    The fear of radiation – because it’s weird, invisible and associated with weapons – is slightly irrational.

    Again – having said all of the above – still don’t want one on the Ormeau Road….

  • Crataegus

    Nestor

    There seems to be growing evidence that some cancer is caused by waste from power stations. If you go to the link in 22 above there is some information of a general nature.

    Dr Busby has done considerable work correlating types of cancer with types of emission. Some years ago I was at lecture in Wales given by this gentleman. It started in the usual tedious fashion with cluster diagrams but as the picture unfolded it became very unsettling in a way only scientists can be. Basically he was linking different types of cancer and other diseases with different types of waste and means of dispersal. One of the problems with cancer is that something that we do now may not kill someone for several decades and I think he proved cause and effect. Be in no doubt Chernobyl has killed and is continueing to kill a lot of people.

    Equally perturbing was Dr Busby’s assertion that what we regard as safe levels of radiation are totally unacceptable. He compared a cigarette burn with a bath of warm water. You get more heat from the second but the first does damage. Again I think he argued the point well.

    With regards cars the difference is if someone dies in a car accident the wreckage will not have the potential to kill for tens of thousands of years.

    I once thought nuclear was the way to go but now, given the track record of BNF I would err on the side of caution.

    The problem with statistics is saying only 1 in 10,000 does not sound like many, but if you or your son or your daughter are the 1 it is a different perspective. Itis 100%.

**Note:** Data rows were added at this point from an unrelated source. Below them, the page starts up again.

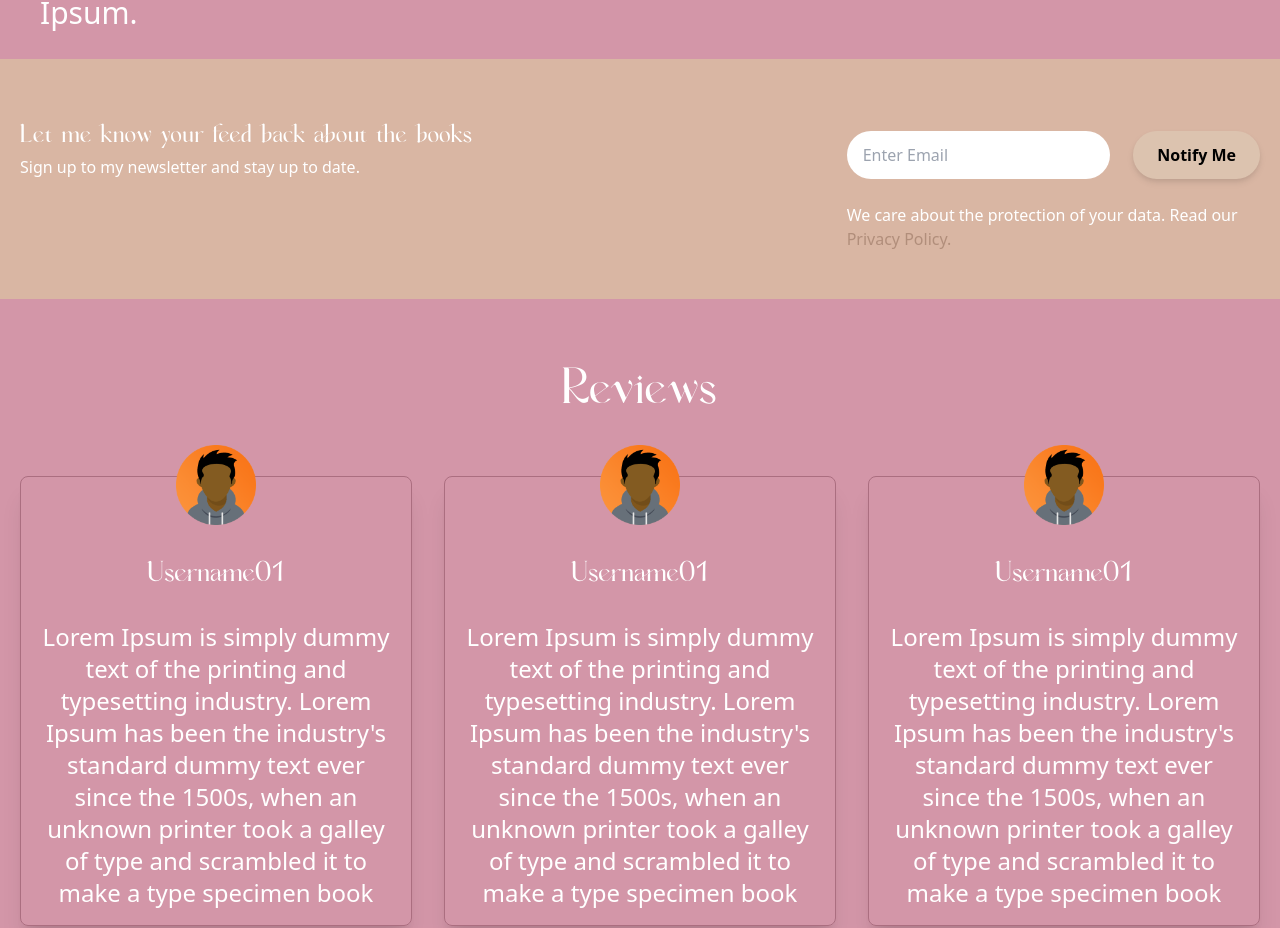
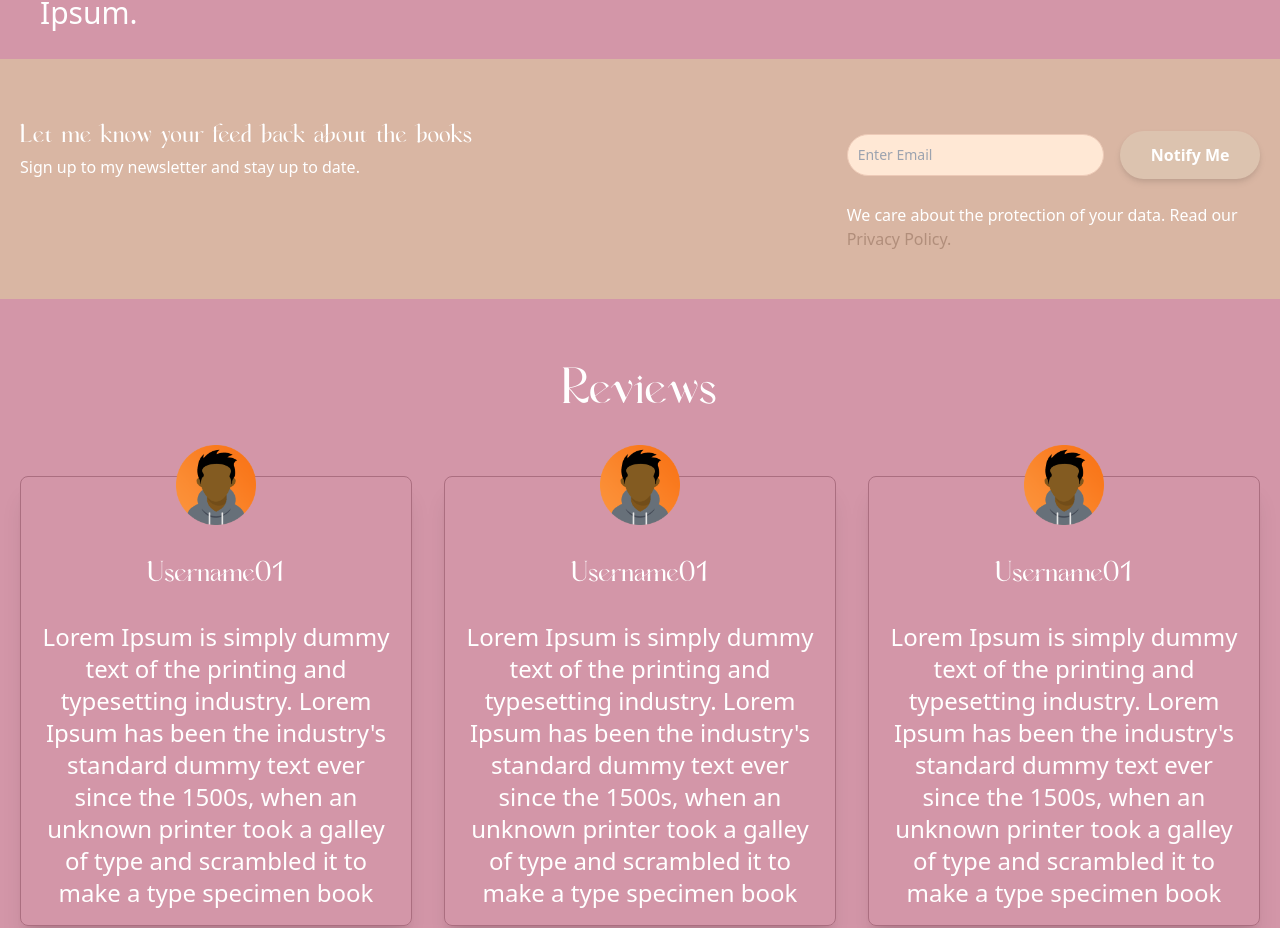
Before and after one commit to Ubaton/book-portfolio, a React (Create React App) app: page / in a window 1280 px wide. Shown: the part 2769-3697 px from the top of the page. Built offline with nearby package versions, Linux system fonts and the light colour scheme.

Commit message:
v-1.0.14

```diff
--- a/public/index.html
+++ b/public/index.html
@@ -9,7 +9,7 @@
       name="description"
       content="Web site created using create-react-app"
     />
-    <link rel="apple-touch-icon" href="%PUBLIC_URL%/logo192.png" />
+    <link rel="apple-touch-icon" href="%PUBLIC_URL%/logo1921.png" />
     <!--
       manifest.json provides metadata used when your web app is installed on a
       user's mobile device or desktop. See https://developers.google.com/web/fundamentals/web-app-manifest/
--- a/src/Pages/App.jsx
+++ /dev/null
@@ -1,87 +0,0 @@
-import { useState } from 'react'
-import App from '../App';
-import './app.css'
-
-const App = () => {
-    const [values,setValues] = useState({
-      usernmae:"",
-      birthday:"",
-      password:"",
-      confirmPassword:"",
-    });
-
-    const input = [
-      {
-        id:1,
-        name: 'username',
-        type: 'text',
-        placeholder: 'Username',
-        errorMessage:"Username should be 3-16 characters and shouldn't include any special character!",
-        lablel: 'Username',
-        pattern: "^[A-Za-z0-9]{3,16}$",
-        required: true,
-      },
-      {
-        id:2,
-        name: 'email',
-        type: 'email',
-        placeholder: 'Email',
-        errorMessage:'It should be a vaild email address!',
-        lablel: 'Email',
-        required: true,
-      },
-      {
-        id:3,
-        name: 'birthday',
-        type: 'date',
-        placeholder: 'Birthday',
-        lablel: 'Birthday',
-      },
-      {
-        id:4,
-        name: 'password',
-        type: 'password',
-        placeholder: 'Password',
-        errorMessage:'Password should be 8-20 characters and include at least 1 letter, 1 number and 1 special character!',
-        lablel: 'Password',
-        pattern: `^(?=[0-9])(?=.*[a-zA-Z])(?=.*[!@#$%^&*])[a-zA-Z0-9!@#$%^&*]{8,20}`,
-        required: true,
-      },
-      {
-        id:5,
-        name: 'confirmPassword',
-        type: 'password',
-        placeholder: 'Confirm Password',
-        errorMessage:"Password don't match!",
-        lablel: 'Confirm Password',
-        pattern: values.password,
-        required: true,
-      },
-    ];
-
-    console.log('re-rendered')
-
-    const handleSubmit = (e)=>{
-      e.preventDefault();
-    };
-
-    const onChange = (e)=>{
-      setValues({...values, [e.target.name]: e.target.value});
-    };
-
-    console.log(values);
-
-  return (
-    <div className=''>
-        <form onSubmit={handleSubmit}>
-          <h1>Register</h1>
-          {input.map(input=>(
-            <FormInput key={input.id} {...input} value={values[input.name]} onChange={onChange}/>
-          ))}
-          <button>Register</button>
-        </form>
-    </div>
-  )
-}
-
-export default App
--- a/src/Pages/FormInput.jsx
+++ /dev/null
@@ -1,21 +0,0 @@
-import { useState } from 'react';
-import './formInput.css'
-
-const FormInput = (props) => {
-    const [focused, setFocused] = useState(false);
-    const {label, errorMessage, onChange, id, ...inputProps} = props;
-
-    const handleFocus = (e) => {
-        setFocused(true);
-    };
-
-  return (
-    <div className='formInput'>
-        <label>{label}</label>
-        <input {...inputProps} onChange={onChange} onBlur={handleFocus} onFocus={()=>inputProps.name === "confirmPassword" && setFocused(true)} focused={focused.toString()}/>
-        <span>{errorMessage}</span>
-    </div>
-  )
-}
-
-export default FormInput
--- a/src/Pages/app.css
+++ /dev/null
@@ -1,36 +0,0 @@
-.app{
-    display: flex;
-    align-items: center;
-    justify-content: center;
-    height: 100vh;
-    background: #d9b6a3;
-    background-size: cover;
-    background-position: center;
-
-}
-
-form{
-    background-color: #d396a8;
-    padding: 0px 60px;
-    border-radius: 10px;
-}
-
-h1{
-    color: #b18e7b;
-    text-align: center;
-}
-
-button{
-    width: 100%;
-    height: 50px;
-    padding: 10px;
-    border: none;
-    background-color: #b18e7b;
-    color: #d396a8;
-    border-radius: 5px;
-    font-weight: bold;
-    font-size: 18px;
-    cursor: pointer;
-    margin-top: 15px;
-    margin-bottom: 30px;
-}
--- a/src/Pages/formInput.css
+++ /dev/null
@@ -1,32 +0,0 @@
-.forminput{
-    display: flex;
-    flex-direction: column;
-    width: 280px;
-}
-
-input{
-    padding: 15px;
-    margin: 10px;
-    border-radius: 10px 0px;
-    border: 1px solid gray;
-}
-
-label{
-    font-size: 12px;
-    color: gray;
-}
-
-span{
-    font-size: 12px;
-    padding: 3px;
-    color: red;
-    display: none;
-}
-
-input:invalid[focused="true"] ~ span{
-    border: 1px solid red;
-}
-
-input:invalid[focused="true"] ~ span{
-    display: block;
-}
--- a/src/components/Newsletter.jsx
+++ b/src/components/Newsletter.jsx
@@ -10,8 +10,12 @@ const Newsletter = () => {
         </div>
         <div className='my-4'>
           <div className='flex flex-col sm:flex-row items-center justify-between w-full'>
-            <input className='rounded-full px-4 py-3' type="email" placeholder='Enter Email' />
-            <button className=' hover:bg-brown-600 drop-shadow-md bg-lightbrown-600 text-black rounded-full font-semibold w-[200px ml-4 my-6 px-6 py-3'>Notify Me</button>
+
+
+              <input type="email" id="helper-text" aria-describedby="helper-text-explanation" class="bg-brown-50 border border-brown-300 text-brown-900 text-sm rounded-full focus:ring-brown-500 focus:border-brown-500 block w-full p-2.5  dark:bg-lightbrown-400 dark:border-lightbrown-200 dark:placeholder-brown-800 dark:text-brown-800 dark:focus:ring-brown-700 dark:focus:border-brown-700" placeholder="Enter Email"/>
+
+
+            <button className=' hover:bg-brown-600 drop-shadow-md bg-lightbrown-600 text-white rounded-full font-semibold w-[200px] ml-4 my-6 px-6 py-3'>Notify Me</button>
           </div>
           <p> We care about the protection of your data. Read our <span className=' text-brown-900 cursor-pointer'>Privacy Policy.</span></p>
         </div>
```
Also changed, not shown: public/logo1921.png (added).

    The other problem is the potential for catastrophic failure and I know everyone says they are safe and I know if a dam fails people also die but we are human and mistakes do happen. The difference between a nuclear disaster and a flood is the time factor and the potential for wide dispersal of toxic material.